[Before and after images]
....

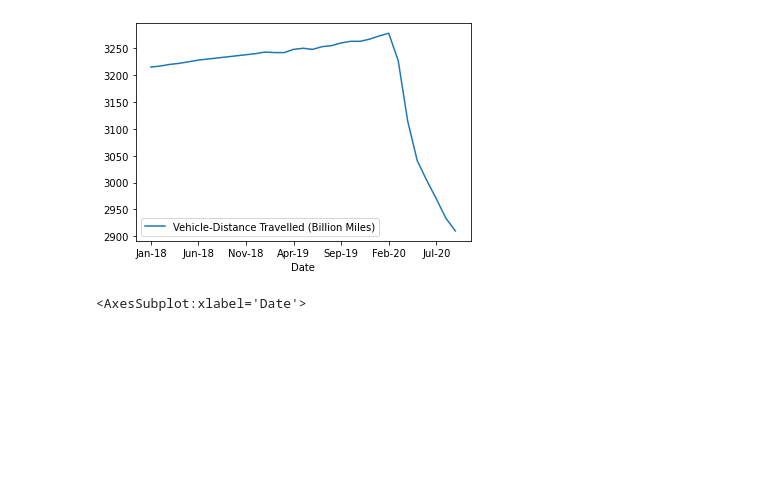
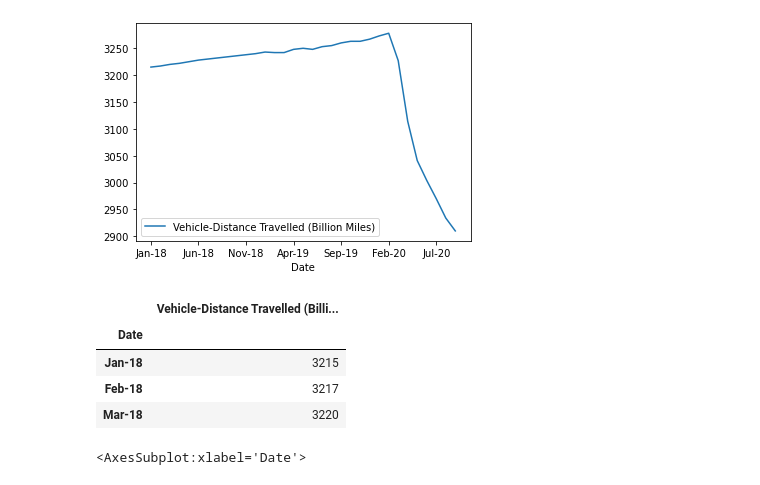
Before and after one commit to youssefabdelwahab/Fintech_Project1, a Jupyter notebook: Carla-Data/vehicle_data.ipynb, the cells around one changed output. Saved outputs shown, nothing was run; the diff lists cells and outputs as text; code cells hidden in the pictures; blank space fills up the shorter version.

```diff
--- a/Carla-Data/vehicle_data.ipynb
+++ b/Carla-Data/vehicle_data.ipynb
@@ -69,6 +69,14 @@ mobility_data.plot()
 # %%
 # grouping into quaters
 Q1_2018 = mobility_data.iloc[:3]
+# %%
+Q1_2018
+# %% [output]
+|  | Vehicle-Distance Travelled (Billi... |
+| Date |  |
+| Jan-18 | 3215 |
+| Feb-18 | 3217 |
+| Mar-18 | 3220 |
 # %%
 Q2_2018 = mobility_data.iloc[3:6]
 # %%
```
Also changed, not shown: 2 other files.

....

> _About this exercise_: First drop every picture, then print the data above exactly as it stands.

> _Output for this exercise_:
Before and after one commit to youssefabdelwahab/Fintech_Project1, a Jupyter notebook: Carla-Data/vehicle_data.ipynb, the cells around one changed output. Saved outputs shown, nothing was run; the diff lists cells and outputs as text; code cells hidden in the pictures; blank space fills up the shorter version.

```diff
--- a/Carla-Data/vehicle_data.ipynb
+++ b/Carla-Data/vehicle_data.ipynb
@@ -69,6 +69,14 @@ mobility_data.plot()
 # %%
 # grouping into quaters
 Q1_2018 = mobility_data.iloc[:3]
+# %%
+Q1_2018
+# %% [output]
+|  | Vehicle-Distance Travelled (Billi... |
+| Date |  |
+| Jan-18 | 3215 |
+| Feb-18 | 3217 |
+| Mar-18 | 3220 |
 # %%
 Q2_2018 = mobility_data.iloc[3:6]
 # %%
```
Also changed, not shown: 2 other files.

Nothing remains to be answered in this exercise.